personally, when eyeing a new product, I always look it up on beautypedia. that does not mean that I take her word like liquid gold and neither should you, but she and her team sure know better than me and most of you all how to read and ingredient list and how will they work and react to one another and how a product will work.
plus, nowadays there are way too many "beauty gurus" here on the internet that talk like they got a degree in chemistry and cosmetology, so it's nice to have someone who makes an attempt to tell you the truth and quotes scientific papers to prove himself.
Yes, she has her own standards and rate products based on those standards, and if you don't agree with them well that doesn't mean she is wrong anyway, you two just have different opinions on what a good product should be/contain.
overall, I think that what Paula's trying to do is educating comsumers, and if she's not perfect, well no one is.
(this is not a review on paula's products but only on Beautipedia. I personally find that many people are reviewing both in this thread)
I use her website to check out possibly irritating ingredients, but otherwise I don't generally listen to her reviews. I absolutely love her products but it's very odd to see her own products all labeled as "BEST" on Beautypedia.
I completely understand why she would give poor ratings to products with fragrance though. My beloved Nivea Creme is rated poorly on her site, but I understand that even though I don't get a reaction from it, it is *potentially* more irritating than a non-fragranced cream.
Overall, it's a good starting point but I would take her reviews with a grain of salt.
My main problem with "beautypedia" is that it is subtly marketed as a dictionary of un-biased product reviews and 'professional" opinions....which it is FAR from.

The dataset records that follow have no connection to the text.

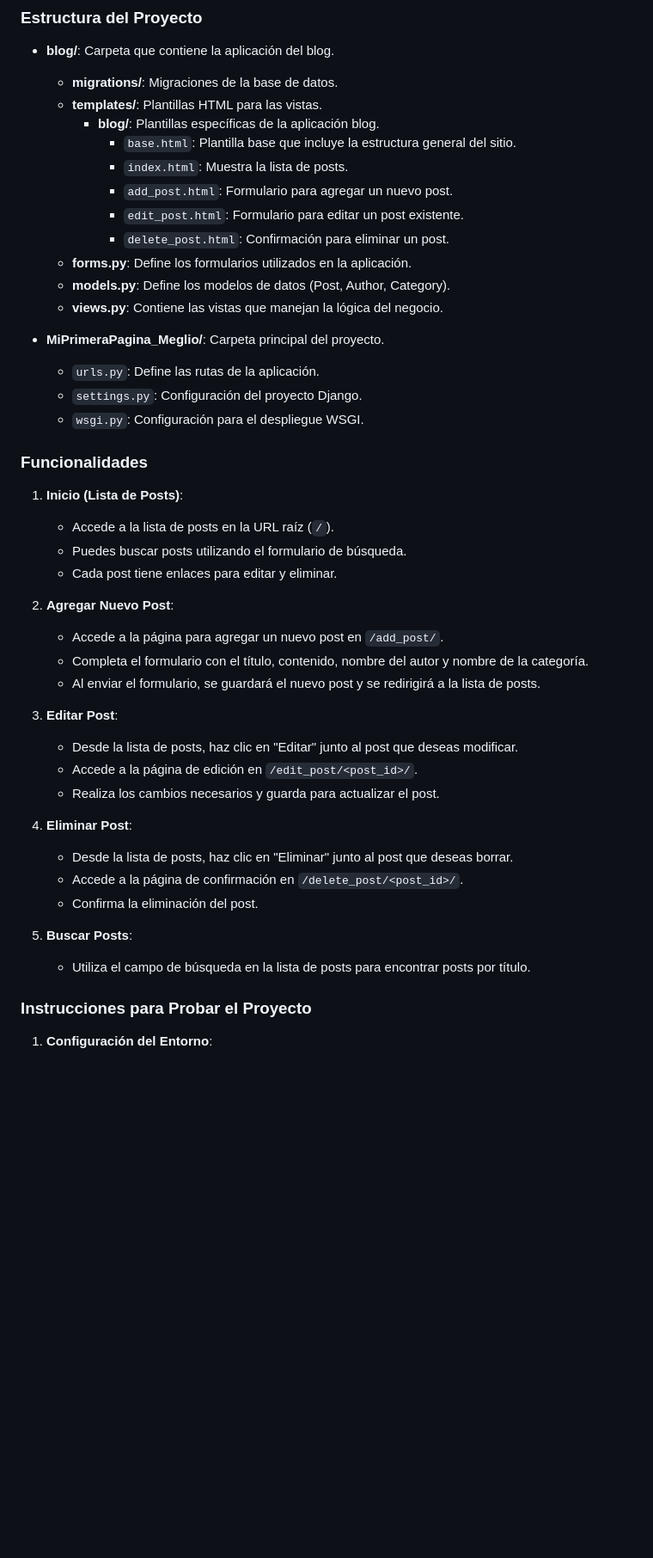
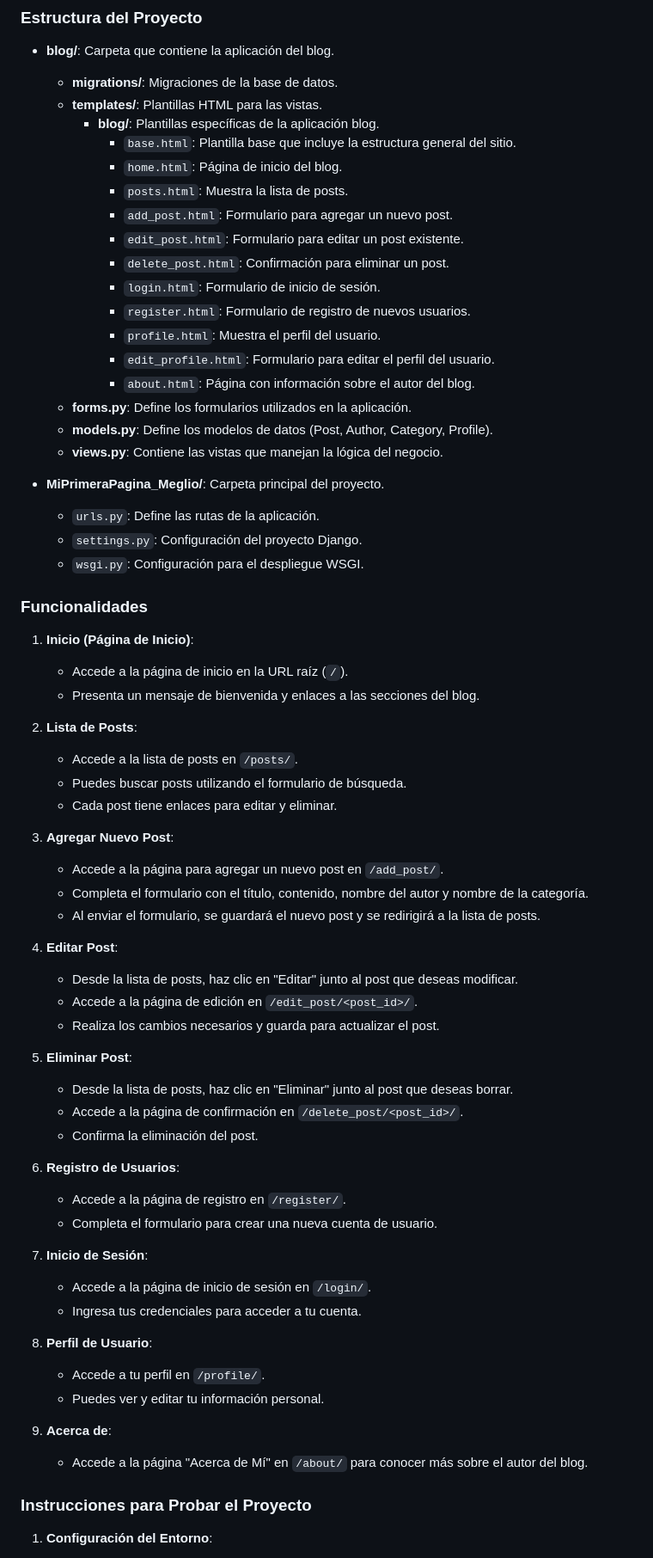
Before and after one commit to sebaslmcode/Entrega-Final-Meglio, a Markdown page: readme.md, the part around one of its changes. Shown at 86% size. GitHub-like rendering; blank space fills up the shorter version.

```diff
--- a/readme.md
+++ b/readme.md
@@ -11,12 +11,18 @@ Este proyecto es un blog simple desarrollado con Django. A continuación se deta
   - **templates/**: Plantillas HTML para las vistas.
     - **blog/**: Plantillas específicas de la aplicación blog.
       - `base.html`: Plantilla base que incluye la estructura general del sitio.
-      - `index.html`: Muestra la lista de posts.
+      - `home.html`: Página de inicio del blog.
+      - `posts.html`: Muestra la lista de posts.
       - `add_post.html`: Formulario para agregar un nuevo post.
       - `edit_post.html`: Formulario para editar un post existente.
       - `delete_post.html`: Confirmación para eliminar un post.
+      - `login.html`: Formulario de inicio de sesión.
+      - `register.html`: Formulario de registro de nuevos usuarios.
+      - `profile.html`: Muestra el perfil del usuario.
+      - `edit_profile.html`: Formulario para editar el perfil del usuario.
+      - `about.html`: Página con información sobre el autor del blog.
   - **forms.py**: Define los formularios utilizados en la aplicación.
-  - **models.py**: Define los modelos de datos (Post, Author, Category).
+  - **models.py**: Define los modelos de datos (Post, Author, Category, Profile).
   - **views.py**: Contiene las vistas que manejan la lógica del negocio.
 
 - **MiPrimeraPagina_Meglio/**: Carpeta principal del proyecto.
@@ -26,28 +32,44 @@ Este proyecto es un blog simple desarrollado con Django. A continuación se deta
 
 ### Funcionalidades
 
-1. **Inicio (Lista de Posts)**:
-   - Accede a la lista de posts en la URL raíz (`/`).
+1. **Inicio (Página de Inicio)**:
+   - Accede a la página de inicio en la URL raíz (`/`).
+   - Presenta un mensaje de bienvenida y enlaces a las secciones del blog.
+
+2. **Lista de Posts**:
+   - Accede a la lista de posts en `/posts/`.
    - Puedes buscar posts utilizando el formulario de búsqueda.
    - Cada post tiene enlaces para editar y eliminar.
 
-2. **Agregar Nuevo Post**:
+3. **Agregar Nuevo Post**:
    - Accede a la página para agregar un nuevo post en `/add_post/`.
    - Completa el formulario con el título, contenido, nombre del autor y nombre de la categoría.
    - Al enviar el formulario, se guardará el nuevo post y se redirigirá a la lista de posts.
 
-3. **Editar Post**:
+4. **Editar Post**:
    - Desde la lista de posts, haz clic en "Editar" junto al post que deseas modificar.
    - Accede a la página de edición en `/edit_post/<post_id>/`.
    - Realiza los cambios necesarios y guarda para actualizar el post.
 
-4. **Eliminar Post**:
+5. **Eliminar Post**:
    - Desde la lista de posts, haz clic en "Eliminar" junto al post que deseas borrar.
    - Accede a la página de confirmación en `/delete_post/<post_id>/`.
    - Confirma la eliminación del post.
 
-5. **Buscar Posts**:
-   - Utiliza el campo de búsqueda en la lista de posts para encontrar posts por título.
+6. **Registro de Usuarios**:
+   - Accede a la página de registro en `/register/`.
+   - Completa el formulario para crear una nueva cuenta de usuario.
+
+7. **Inicio de Sesión**:
+   - Accede a la página de inicio de sesión en `/login/`.
+   - Ingresa tus credenciales para acceder a tu cuenta.
+
+8. **Perfil de Usuario**:
+   - Accede a tu perfil en `/profile/`.
+   - Puedes ver y editar tu información personal.
+
+9. **Acerca de**:
+   - Accede a la página "Acerca de Mí" en `/about/` para conocer más sobre el autor del blog.
 
 ### Instrucciones para Probar el Proyecto
 
```
Also changed, not shown: other parts of readme.md (+1 -4 lines).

Firstly the reviews written by i presume paula should not be taken as fact as she only has experience not a degree in skin sciences, its great to look at skincare from an ingredients point of view but that's all that is clever about the idea and even that is just common sense. Paula puts way too much emotion into some of the reviews taking personal jabs at companies and at some points sounding more like an annoyed customer and less like someone who is giving a 'Professional" opinion/review.

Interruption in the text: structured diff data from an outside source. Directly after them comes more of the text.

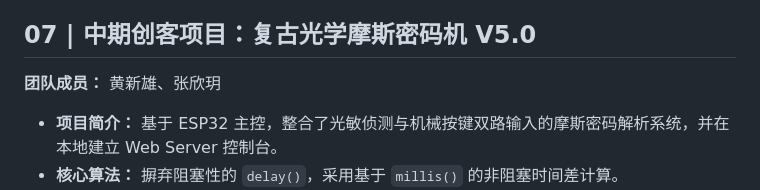
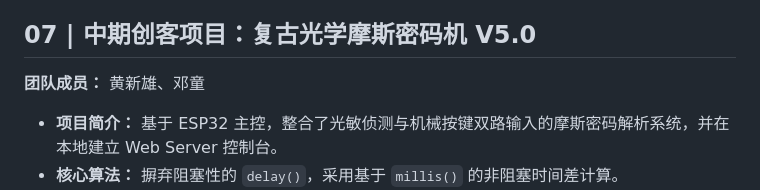
Before and after one commit to VodkaCranberry/Course-Project-From-Code-to-Reality, a Markdown page: README.md, the part around the change. GitHub-like rendering.

Commit message:
更新：修改markdown

```diff
--- a/README.md
+++ b/README.md
@@ -40,7 +40,7 @@
 6. **无线局域网 (Web Server)：** 接入局域网并分配 IP，通过 `WebServer.h` 库建立网页控制面板，实现浏览器无线控制物理舵机与板载 LED。
 
 ## 07 | 中期创客项目：复古光学摩斯密码机 V5.0
-**团队成员：** 黄新雄、张欣玥
+**团队成员：** 黄新雄、邓童
 * **项目简介：** 基于 ESP32 主控，整合了光敏侦测与机械按键双路输入的摩斯密码解析系统，并在本地建立 Web Server 控制台。
 * **核心算法：** 摒弃阻塞性的 `delay()`，采用基于 `millis()` 的非阻塞时间差计算。
   * **按键模式：** 按下 50ms~2s 判定为“点(.)”，>2s 判定为“划(-)”。
```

I think the site is a great idea it just should never have been set up by some who owns and sells a skincare brand and who rates all her own products as "best".....